The SATS Group has recently achieved IATA's Centre of Excellence for Independent Validators (CEIV) Lithium Battery Certification becoming the first ground handler worldwide to get a nod for its safe transportation of lithium batteries by air.
SATS Ltd (SATS) — together with its Hong Kong subsidiary Asia Airfreight Terminal Co. Ltd. (AAT) and Indonesian joint venture PT Jasa Angkasa Semesta Tbk (PT JAS) — were conferred their CEIV Li-batt certificates at IATA's World Cargo Symposium 2022.
The certification will remain in effect for two years.
The "Centre of Excellence for Independent Validators Lithium Batteries" (CEIV Li-batt) is a certification programme of IATA that establishes baseline standards to improve competency and quality management in the handling and carriage of lithium batteries, alone or with finished products, along the supply chain.
Rogue lithium battery shipments that pose a safety risk to aircraft, passengers and crew remain a pressing issue amid continued growth in e-commerce.
"The SATS Group mitigates this risk by validating the compliance with regulations for dangerous goods consignments and storing them safely in a dedicated holding area. In addition, trained personnel are empowered to stop potentially non-compliant shipments for further inspection," SATS said.
In Singapore, SATS noted that it has put in place a digital compliance solution to enable safer and automated dangerous goods verification checks.
SATS also continues to work closely with partners in the airport ecosystem and harness advanced technology to strengthen Changi Airport as a trusted aviation hub.
"Ensuring safe and seamless connections for passengers and cargo is our priority. In 2014, SATS Coolport was the world's first on-airport perishable handling centre to be certified by IATA as a Centre of Excellence for Pharmaceutical Handling. In another global first for SATS, the latest IATA CEIV Li-batt certification accomplished with our group of companies demonstrates our commitment to be at the forefront of innovation," said Bob Chi, chief executive officer of Gateway Services, SATS.

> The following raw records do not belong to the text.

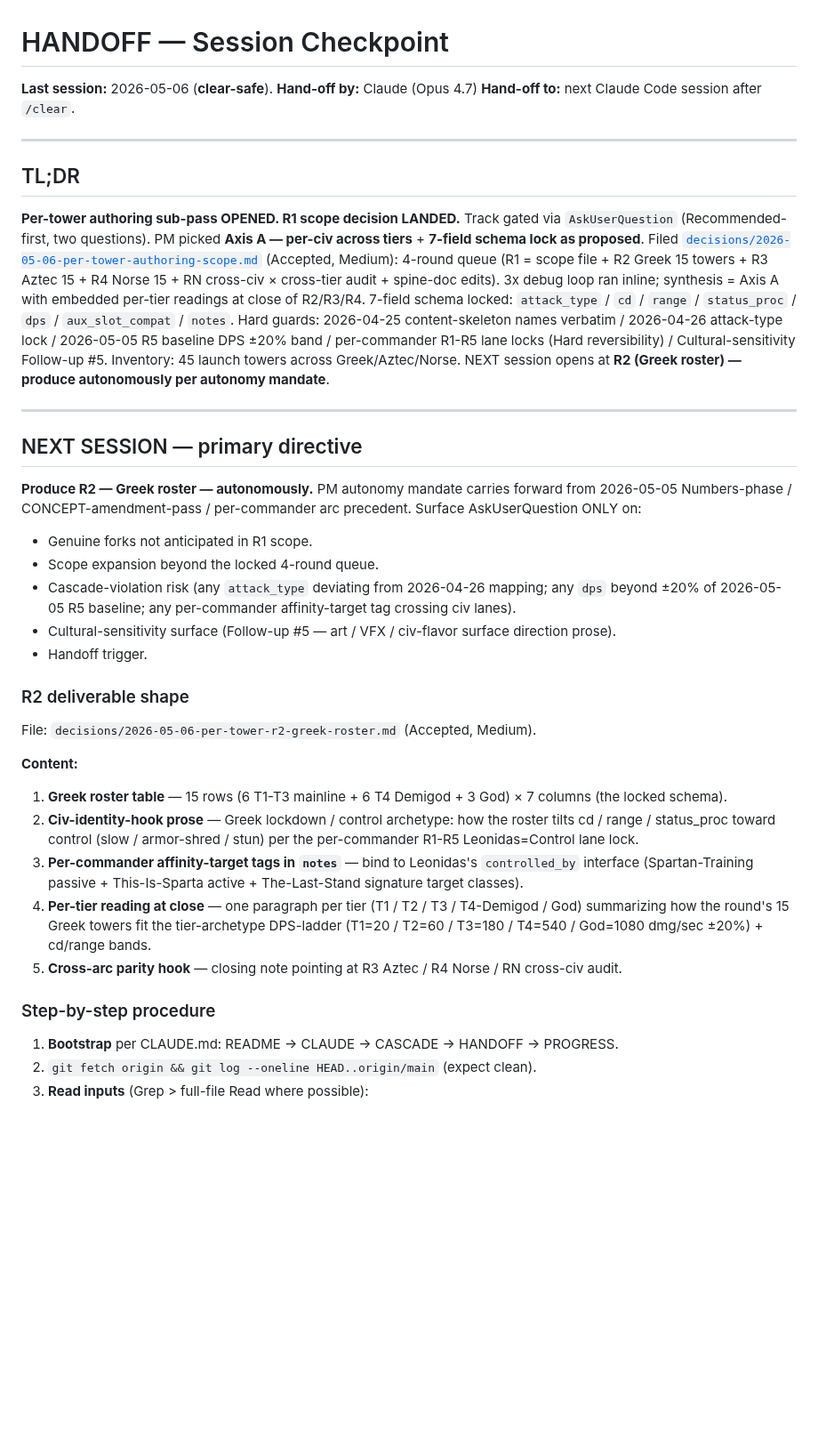
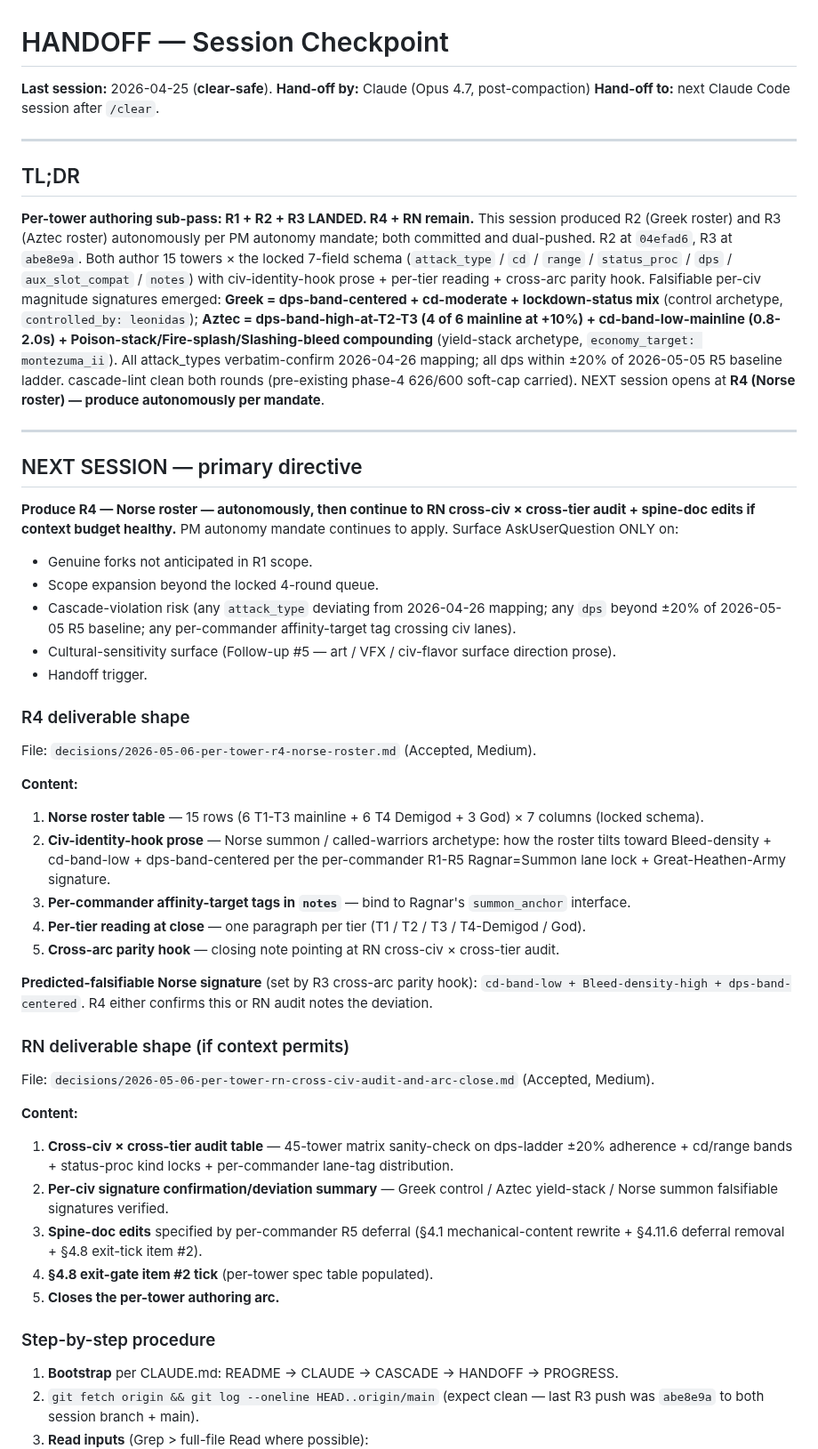
Before and after one commit to BossOfThem/TW.AtoA, a Markdown page: HANDOFF.md, the part around one of its changes. Shown at 89% size. Rendered like a GitHub page; blank space fills up the shorter version.

Commit message:
chore(handoff): R3 Aztec LANDED — handoff flipped to R4 Norse + RN
R2 Greek (04efad6) + R3 Aztec (abe8e9a) committed and dual-pushed this
session. HANDOFF.md TL;DR + NEXT SESSION primary directive rewritten
for R4 Norse roster start, with RN cross-civ audit as continuation if
context permits.

Co-Authored-By: Claude Opus 4.7 (1M context) <noreply@anthropic.com>

```diff
--- a/HANDOFF.md
+++ b/HANDOFF.md
@@ -1,20 +1,20 @@
 # HANDOFF — Session Checkpoint
 
-**Last session:** 2026-05-06 (**clear-safe**).
-**Hand-off by:** Claude (Opus 4.7)
+**Last session:** 2026-04-25 (**clear-safe**).
+**Hand-off by:** Claude (Opus 4.7, post-compaction)
 **Hand-off to:** next Claude Code session after `/clear`.
 
 ---
 
 ## TL;DR
 
-**Per-tower authoring sub-pass OPENED. R1 scope decision LANDED.** Track gated via `AskUserQuestion` (Recommended-first, two questions). PM picked **Axis A — per-civ across tiers** + **7-field schema lock as proposed**. Filed [`decisions/2026-05-06-per-tower-authoring-scope.md`](decisions/2026-05-06-per-tower-authoring-scope.md) (Accepted, Medium): 4-round queue (R1 = scope file + R2 Greek 15 towers + R3 Aztec 15 + R4 Norse 15 + RN cross-civ × cross-tier audit + spine-doc edits). 3x debug loop ran inline; synthesis = Axis A with embedded per-tier readings at close of R2/R3/R4. 7-field schema locked: `attack_type` / `cd` / `range` / `status_proc` / `dps` / `aux_slot_compat` / `notes`. Hard guards: 2026-04-25 content-skeleton names verbatim / 2026-04-26 attack-type lock / 2026-05-05 R5 baseline DPS ±20% band / per-commander R1-R5 lane locks (Hard reversibility) / Cultural-sensitivity Follow-up #5. Inventory: 45 launch towers across Greek/Aztec/Norse. NEXT session opens at **R2 (Greek roster) — produce autonomously per autonomy mandate**.
+**Per-tower authoring sub-pass: R1 + R2 + R3 LANDED. R4 + RN remain.** This session produced R2 (Greek roster) and R3 (Aztec roster) autonomously per PM autonomy mandate; both committed and dual-pushed. R2 at `04efad6`, R3 at `abe8e9a`. Both author 15 towers × the locked 7-field schema (`attack_type` / `cd` / `range` / `status_proc` / `dps` / `aux_slot_compat` / `notes`) with civ-identity-hook prose + per-tier reading + cross-arc parity hook. Falsifiable per-civ magnitude signatures emerged: **Greek = dps-band-centered + cd-moderate + lockdown-status mix** (control archetype, `controlled_by: leonidas`); **Aztec = dps-band-high-at-T2-T3 (4 of 6 mainline at +10%) + cd-band-low-mainline (0.8-2.0s) + Poison-stack/Fire-splash/Slashing-bleed compounding** (yield-stack archetype, `economy_target: montezuma_ii`). All attack_types verbatim-confirm 2026-04-26 mapping; all dps within ±20% of 2026-05-05 R5 baseline ladder. cascade-lint clean both rounds (pre-existing phase-4 626/600 soft-cap carried). NEXT session opens at **R4 (Norse roster) — produce autonomously per mandate**.
 
 ---
 
 ## NEXT SESSION — primary directive
 
-**Produce R2 — Greek roster — autonomously.** PM autonomy mandate carries forward from 2026-05-05 Numbers-phase / CONCEPT-amendment-pass / per-commander arc precedent. Surface AskUserQuestion ONLY on:
+**Produce R4 — Norse roster — autonomously, then continue to RN cross-civ × cross-tier audit + spine-doc edits if context budget healthy.** PM autonomy mandate continues to apply. Surface AskUserQuestion ONLY on:
 
 - Genuine forks not anticipated in R1 scope.
 - Scope expansion beyond the locked 4-round queue.
@@ -22,19 +22,32 @@
 - Cultural-sensitivity surface (Follow-up #5 — art / VFX / civ-flavor surface direction prose).
 - Handoff trigger.
 
-### R2 deliverable shape
+### R4 deliverable shape
 
-File: `decisions/2026-05-06-per-tower-r2-greek-roster.md` (Accepted, Medium).
+File: `decisions/2026-05-06-per-tower-r4-norse-roster.md` (Accepted, Medium).
 
 **Content:**
-1. **Greek roster table** — 15 rows (6 T1-T3 mainline + 6 T4 Demigod + 3 God) × 7 columns (the locked schema).
-2. **Civ-identity-hook prose** — Greek lockdown / control archetype: how the roster tilts cd / range / status_proc toward control (slow / armor-shred / stun) per the per-commander R1-R5 Leonidas=Control lane lock.
-3. **Per-commander affinity-target tags in `notes`** — bind to Leonidas's `controlled_by` interface (Spartan-Training passive + This-Is-Sparta active + The-Last-Stand signature target classes).
-4. **Per-tier reading at close** — one paragraph per tier (T1 / T2 / T3 / T4-Demigod / God) summarizing how the round's 15 Greek towers fit the tier-archetype DPS-ladder (T1=20 / T2=60 / T3=180 / T4=540 / God=1080 dmg/sec ±20%) + cd/range bands.
-5. **Cross-arc parity hook** — closing note pointing at R3 Aztec / R4 Norse / RN cross-civ audit.
+1. **Norse roster table** — 15 rows (6 T1-T3 mainline + 6 T4 Demigod + 3 God) × 7 columns (locked schema).
+2. **Civ-identity-hook prose** — Norse summon / called-warriors archetype: how the roster tilts toward Bleed-density + cd-band-low + dps-band-centered per the per-commander R1-R5 Ragnar=Summon lane lock + Great-Heathen-Army signature.
+3. **Per-commander affinity-target tags in `notes`** — bind to Ragnar's `summon_anchor` interface.
+4. **Per-tier reading at close** — one paragraph per tier (T1 / T2 / T3 / T4-Demigod / God).
+5. **Cross-arc parity hook** — closing note pointing at RN cross-civ × cross-tier audit.
+
+**Predicted-falsifiable Norse signature** (set by R3 cross-arc parity hook): `cd-band-low + Bleed-density-high + dps-band-centered`. R4 either confirms this or RN audit notes the deviation.
+
+### RN deliverable shape (if context permits)
+
+File: `decisions/2026-05-06-per-tower-rn-cross-civ-audit-and-arc-close.md` (Accepted, Medium).
+
+**Content:**
+1. **Cross-civ × cross-tier audit table** — 45-tower matrix sanity-check on dps-ladder ±20% adherence + cd/range bands + status-proc kind locks + per-commander lane-tag distribution.
+2. **Per-civ signature confirmation/deviation summary** — Greek control / Aztec yield-stack / Norse summon falsifiable signatures verified.
+3. **Spine-doc edits** specified by per-commander R5 deferral (§4.1 mechanical-content rewrite + §4.11.6 deferral removal + §4.8 exit-tick item #2).
+4. **§4.8 exit-gate item #2 tick** (per-tower spec table populated).
+5. **Closes the per-tower authoring arc.**
 
 ### Step-by-step procedure
 
 1. **Bootstrap** per CLAUDE.md: README → CLAUDE → CASCADE → HANDOFF → PROGRESS.
-2. `git fetch origin && git log --oneline HEAD..origin/main` (expect clean).
+2. `git fetch origin && git log --oneline HEAD..origin/main` (expect clean — last R3 push was `abe8e9a` to both session branch + main).
 3. **Read inputs** (Grep > full-file Read where possible):
```
Also changed, not shown: other parts of HANDOFF.md (+12 -10 lines).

"As lithium batteries grow to be the preferred energy source for consumer electronics and mobility products, we believe this certification will set a new international benchmark for safe aviation travel and give customers the added confidence that we handle shipments of dangerous goods with the highest level of care and diligence," Chi added.
Meanwhile, Brendan Sullivan, IATA’s global head of cargo, noted that expanding the CEIV Li-batt programme to include all stakeholders along the air cargo value chain, the stronger and more effective it will be for the industry.
"We congratulate SATS, AAT and PT JAS on becoming the first ground handling companies in the world to achieve CEIV Li-batt certification ... Ultimately, we want to see a network of CEIV Li-batt trade lanes with participants certified at origin, destination and in transit points," Sullivan said.
SATS said the milestone was the result of an extensive CEIV Li-batt certification process comprising personnel training, assessment and independent validation to determine compliance against over 300 audit criteria.
The programme standards are based on IATA Dangerous Goods Regulations and IATA Lithium Battery Shipping Regulations, which combine regulatory and operational input from industry and government experts.